From ONE Magazine
House of Blessings
by Christian Molidor, R.S.M. and Jomi Thomas
On 6 December 1992, a mob of Hindu extremists — some 200,000 strong — descended on the Babri Mosque in the northern Indian town of Ayodhya, tearing it down in minutes. In the months that followed, sectarian violence spread through the country, particularly in the slums of Mumbai. When the unrest subsided, more than 2,000 people had been killed.
As the riots spilled out across Mumbai, officials of the Syro-Malabar Catholic Church in the southern state of Kerala expressed concern for the safety of their religious sisters living there; Christians had been caught in the crossfire in the past. With this in mind, church officials sent a rescue party to the city’s largest slum, Dharavi, where a small community of Nirmala Dasi Sisters had been living since 1989.
But their fears proved unfounded. Residents of the slum, Hindu and Muslim alike, had stationed themselves in front of the convent, protecting the sisters from harm. It was a testament to the sisters’ work on behalf of the elderly, disabled and sickly. Irrespective of caste or creed, the sisters served those most in need — and their warring neighbors came together to protect them.
The sisters turned back the rescue party. Even amid some of the worst rioting in Mumbai, they felt safe.
The Society of Nirmala Dasi (Servants of God) was founded in 1971 by Mar Joseph Kundukulam, the late Syro-Malabar Catholic Archbishop of Trichur (a city in central Kerala), and Msgr. Joseph Vilangadan, who continues to serve the community as a spiritual director.
When serving as a parish priest, Mar Joseph asked for volunteers among his parishioners to help care for the women and children living at St. Christina’s Home, a residence he had founded in 1967 for unwed mothers and their children. A few years later, when ordained bishop of Trichur, Mar Joseph created a pious association for his volunteers, who asked to form a religious community. Today, the society’s 265 sisters operate 38 houses, most of which are in India.
Unlike other religious communities for women in India, the Nirmala Dasi Sisters do not own or operate schools or hospitals. And higher degrees or other professional credentials are not considered essential to their vocation as servants of God; refusing recompense for their services, however, is.
Anugraha Sadan (House of Blessings) is a typical Nirmala Dasi house. Located in Trichur, it serves 20 children and young adults with severe mental and physical disabilities. Some were abandoned as babies by their parents. Others were brought by well-meaning parents who felt they could not provide the special care their children required.
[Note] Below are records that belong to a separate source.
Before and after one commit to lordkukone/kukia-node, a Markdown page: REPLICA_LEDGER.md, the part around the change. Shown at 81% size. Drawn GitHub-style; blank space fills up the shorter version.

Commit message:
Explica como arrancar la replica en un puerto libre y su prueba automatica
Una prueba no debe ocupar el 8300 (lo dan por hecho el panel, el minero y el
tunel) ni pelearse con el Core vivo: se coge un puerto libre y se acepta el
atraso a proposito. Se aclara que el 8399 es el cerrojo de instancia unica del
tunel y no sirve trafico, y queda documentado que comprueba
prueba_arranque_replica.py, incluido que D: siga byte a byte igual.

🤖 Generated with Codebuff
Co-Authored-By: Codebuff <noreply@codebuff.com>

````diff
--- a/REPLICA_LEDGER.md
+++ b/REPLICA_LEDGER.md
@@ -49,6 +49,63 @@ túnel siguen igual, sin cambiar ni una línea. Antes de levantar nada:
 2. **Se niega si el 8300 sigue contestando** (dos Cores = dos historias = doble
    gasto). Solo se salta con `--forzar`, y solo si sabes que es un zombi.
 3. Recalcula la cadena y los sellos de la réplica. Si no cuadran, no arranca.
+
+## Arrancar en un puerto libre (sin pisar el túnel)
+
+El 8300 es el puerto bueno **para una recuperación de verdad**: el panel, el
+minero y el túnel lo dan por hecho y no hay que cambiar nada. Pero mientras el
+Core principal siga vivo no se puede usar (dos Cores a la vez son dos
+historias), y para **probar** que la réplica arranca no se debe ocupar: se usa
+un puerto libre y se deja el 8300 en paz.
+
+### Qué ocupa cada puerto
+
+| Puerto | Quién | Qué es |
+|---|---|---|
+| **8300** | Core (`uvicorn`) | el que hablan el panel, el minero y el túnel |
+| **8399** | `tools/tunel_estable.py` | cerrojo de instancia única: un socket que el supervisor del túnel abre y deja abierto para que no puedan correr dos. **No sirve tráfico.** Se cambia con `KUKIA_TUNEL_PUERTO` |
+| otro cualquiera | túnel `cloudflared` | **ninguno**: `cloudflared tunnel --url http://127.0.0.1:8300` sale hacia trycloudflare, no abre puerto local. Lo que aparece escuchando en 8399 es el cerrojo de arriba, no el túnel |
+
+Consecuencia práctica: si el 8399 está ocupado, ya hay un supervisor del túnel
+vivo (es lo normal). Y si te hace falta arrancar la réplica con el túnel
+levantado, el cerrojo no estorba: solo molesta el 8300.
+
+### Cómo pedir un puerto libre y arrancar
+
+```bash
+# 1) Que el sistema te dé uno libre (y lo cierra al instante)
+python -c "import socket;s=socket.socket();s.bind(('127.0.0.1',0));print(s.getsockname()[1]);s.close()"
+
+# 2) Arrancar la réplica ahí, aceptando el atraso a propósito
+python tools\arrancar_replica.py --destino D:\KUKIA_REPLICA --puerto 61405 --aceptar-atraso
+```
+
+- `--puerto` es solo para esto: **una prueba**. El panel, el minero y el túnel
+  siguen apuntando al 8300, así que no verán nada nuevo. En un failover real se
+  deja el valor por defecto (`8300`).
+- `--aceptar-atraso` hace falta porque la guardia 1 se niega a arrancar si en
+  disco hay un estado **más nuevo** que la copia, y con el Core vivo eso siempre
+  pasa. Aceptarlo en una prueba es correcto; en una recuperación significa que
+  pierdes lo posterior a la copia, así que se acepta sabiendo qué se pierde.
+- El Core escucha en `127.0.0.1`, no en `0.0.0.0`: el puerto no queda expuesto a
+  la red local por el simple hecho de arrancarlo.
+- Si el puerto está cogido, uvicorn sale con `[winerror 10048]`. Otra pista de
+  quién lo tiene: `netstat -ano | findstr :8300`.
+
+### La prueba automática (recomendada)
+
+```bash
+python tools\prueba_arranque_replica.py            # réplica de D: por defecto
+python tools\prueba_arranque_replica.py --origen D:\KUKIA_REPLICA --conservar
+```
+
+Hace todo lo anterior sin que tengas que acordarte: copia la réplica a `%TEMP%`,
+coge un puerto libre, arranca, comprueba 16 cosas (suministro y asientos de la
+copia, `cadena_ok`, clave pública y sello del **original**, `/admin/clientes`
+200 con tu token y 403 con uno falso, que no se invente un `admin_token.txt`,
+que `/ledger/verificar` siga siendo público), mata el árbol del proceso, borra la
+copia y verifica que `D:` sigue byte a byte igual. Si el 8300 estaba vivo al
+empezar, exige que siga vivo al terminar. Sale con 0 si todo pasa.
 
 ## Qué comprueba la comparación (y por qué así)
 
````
On a recent visit, the sisters were busy dressing Chinnu, a 3-year-old girl whose neurological disorder makes her unable to speak or walk. Her father abandoned the family shortly after Chinnu's birth. Chinnu’s mother works as a nurse, which is only possible because the Nirmala Dasi Sisters care for Chinnu.
“Whenever I enter the room, I spend time with Chinnu or she’ll cry,” said Sister Agnes, the superior of the house who supervises the other four sisters and five lay staff members.
Nearly all of the disabled here require assistance to dress, bathe and eat. Doctors make regular visits, yet for most of the patients there is little hope for permanent improvement.
But a few, like 5-year-old Manikandan, may not need such close attention for long. “I want to go to school and learn, and I am sure that the sisters will send me,” he said. Though he has minor physical disabilities, Manikandan is one of the few residents who can speak cogently. But for now, he prefers to stay at Anugraha Sadan.
“I don’t want to go home because this place is very nice to me. I have friends and food; I sing songs and watch television.”
The accommodations are clean but sparse. Beds are the only furniture, and there is a single television. The sisters are used to the simplicity — they take vows of poverty. But for the lay staff, the demands of the job can be daunting.
“When I first came here, I cried and didn’t want to do all that was required to help these children out,” said Sreeja, a young assistant. “But after two days, I jumped in. And getting love from these children is now the joy of my life.”
There are several other Nirmala Dasi houses nearby, including the motherhouse. In the nearby village of Edakalathur, a Nirmala Dasi home serves both the impoverished elderly and, like Anugraha Sadan, mentally and physically disabled children. At yet another house in the area, the Pope Paul Mercy Home, sisters tend to the mentally disabled and people with H.I.V. and AIDS.
“We are badly in need of more space to accommodate more patients,” said Sister Mercy Thattil, Mother General of the Nirmala Dasi Sisters.
While most of the society’s houses are in Kerala, the Nirmala Dasi Sisters operate throughout India. They also have opened houses in Kenya and Hungary.
“We are getting invitations to open houses in Germany, Italy and other European countries,” Msgr. Vilangadan said.
“But our congregation of sisters is devoted to the poorest and neediest of peoples. We prefer working in underdeveloped countries.”
In India, he said, much work remains to be done.
A photojournalist, Mercy Sister Christian Molidor is special assistant to CNEWAs secretary general. Jomi Thomas is a staff writer for CNEWA’s Ernakulam office.